• _ABOUT THIS EXERCISE_
Every record below is to be restated word for word, and no picture is to be copied.

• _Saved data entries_
◆ ◆ ◆ ◆ ◆
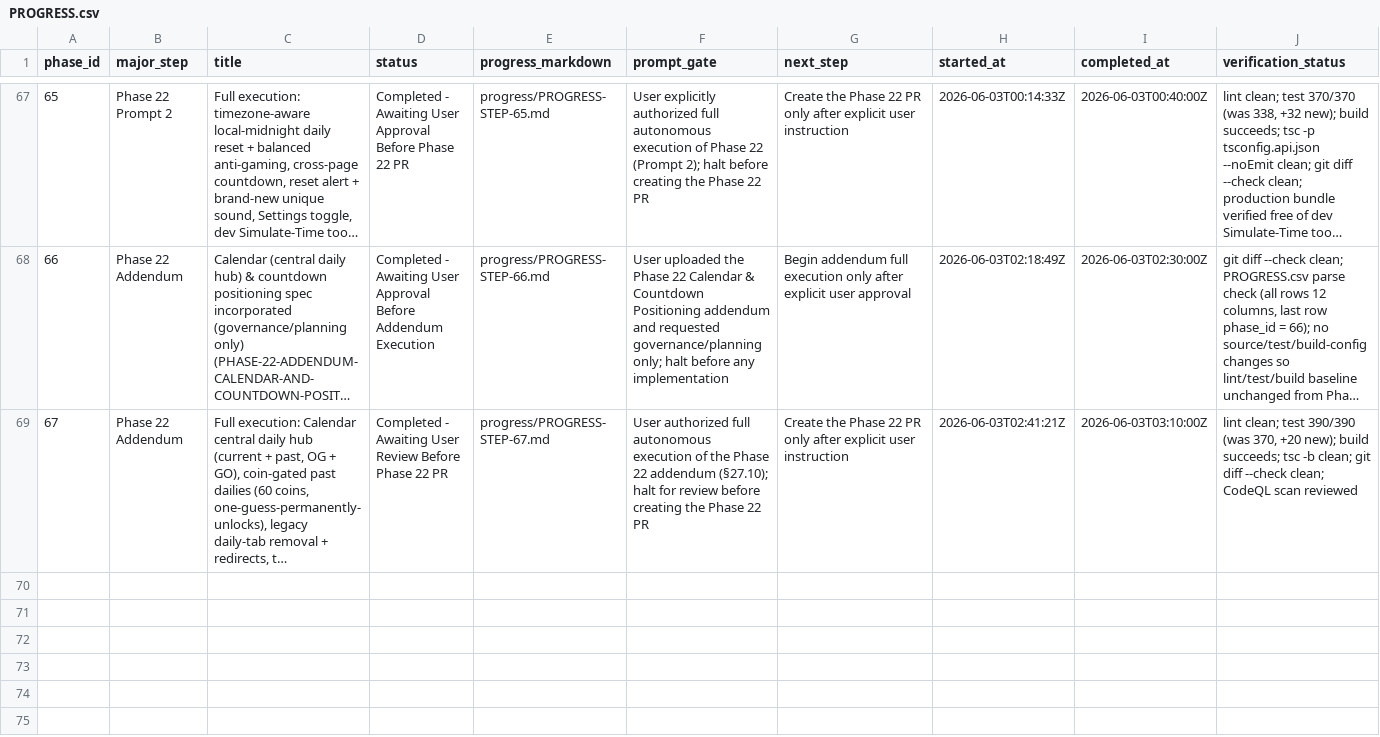
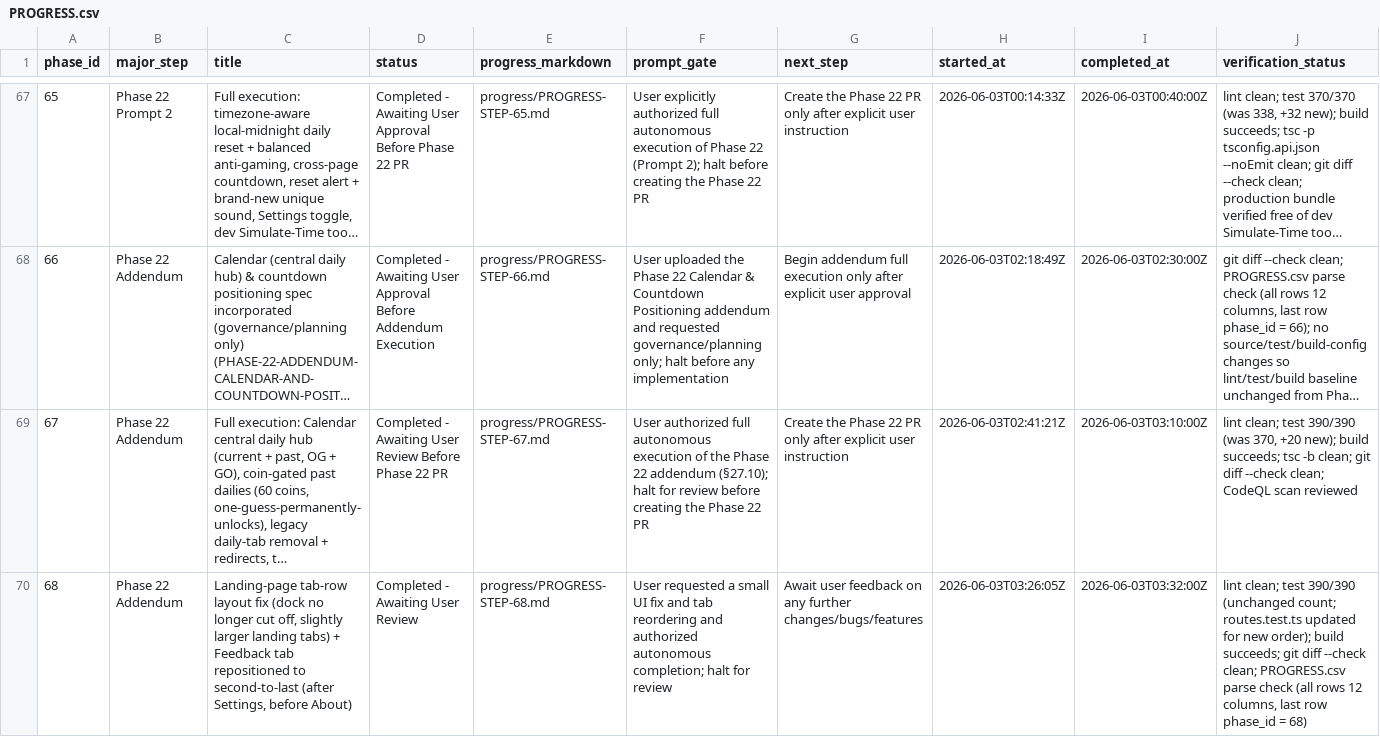
Before and after one commit to ryanjosephkamp/brrrdle-dev, a CSV file: progress/PROGRESS.csv, drawn as a sheet; only a part is shown, gaps mark what is left out; long unchanged cells end in …; rows hold the shown columns only; the diff names each change by its address in the sheet, - before the commit and + after, or states it on an @@ line.

```diff
--- a/progress/PROGRESS.csv
+++ b/progress/PROGRESS.csv
+row 70: 68 | Phase 22 Addendum | Landing-page tab-row layout fix (dock no longer cut off, slightly larger landing tabs) + Feedback tab repositioned to second-to-last (after Settings, before About) | Completed - Awaiting User Review | progress/PROGRESS-STEP-68.md | User requested a small UI fix and tab reordering and authorized autonomous completion; halt for review | Await user feedback on any further changes/bugs/features | 2026-06-03T03:26:05Z | 2026-06-03T03:32:00Z | lint clean; test 390/390 (unchanged count; routes.test.ts updated for new order); build succeeds; git diff --check clean; PROGRESS.csv parse check (all rows 12 columns, last row phase_id = 68)
```
Also changed, not shown: 5 other files.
◆ ◆ ◆ ◆ ◆
• _OUTPUT_
Before and after one commit to ryanjosephkamp/brrrdle-dev, a CSV file: progress/PROGRESS.csv, drawn as a sheet; only a part is shown, gaps mark what is left out; long unchanged cells end in …; rows hold the shown columns only; the diff names each change by its address in the sheet, - before the commit and + after, or states it on an @@ line.

```diff
--- a/progress/PROGRESS.csv
+++ b/progress/PROGRESS.csv
+row 70: 68 | Phase 22 Addendum | Landing-page tab-row layout fix (dock no longer cut off, slightly larger landing tabs) + Feedback tab repositioned to second-to-last (after Settings, before About) | Completed - Awaiting User Review | progress/PROGRESS-STEP-68.md | User requested a small UI fix and tab reordering and authorized autonomous completion; halt for review | Await user feedback on any further changes/bugs/features | 2026-06-03T03:26:05Z | 2026-06-03T03:32:00Z | lint clean; test 390/390 (unchanged count; routes.test.ts updated for new order); build succeeds; git diff --check clean; PROGRESS.csv parse check (all rows 12 columns, last row phase_id = 68)
```
Also changed, not shown: 5 other files.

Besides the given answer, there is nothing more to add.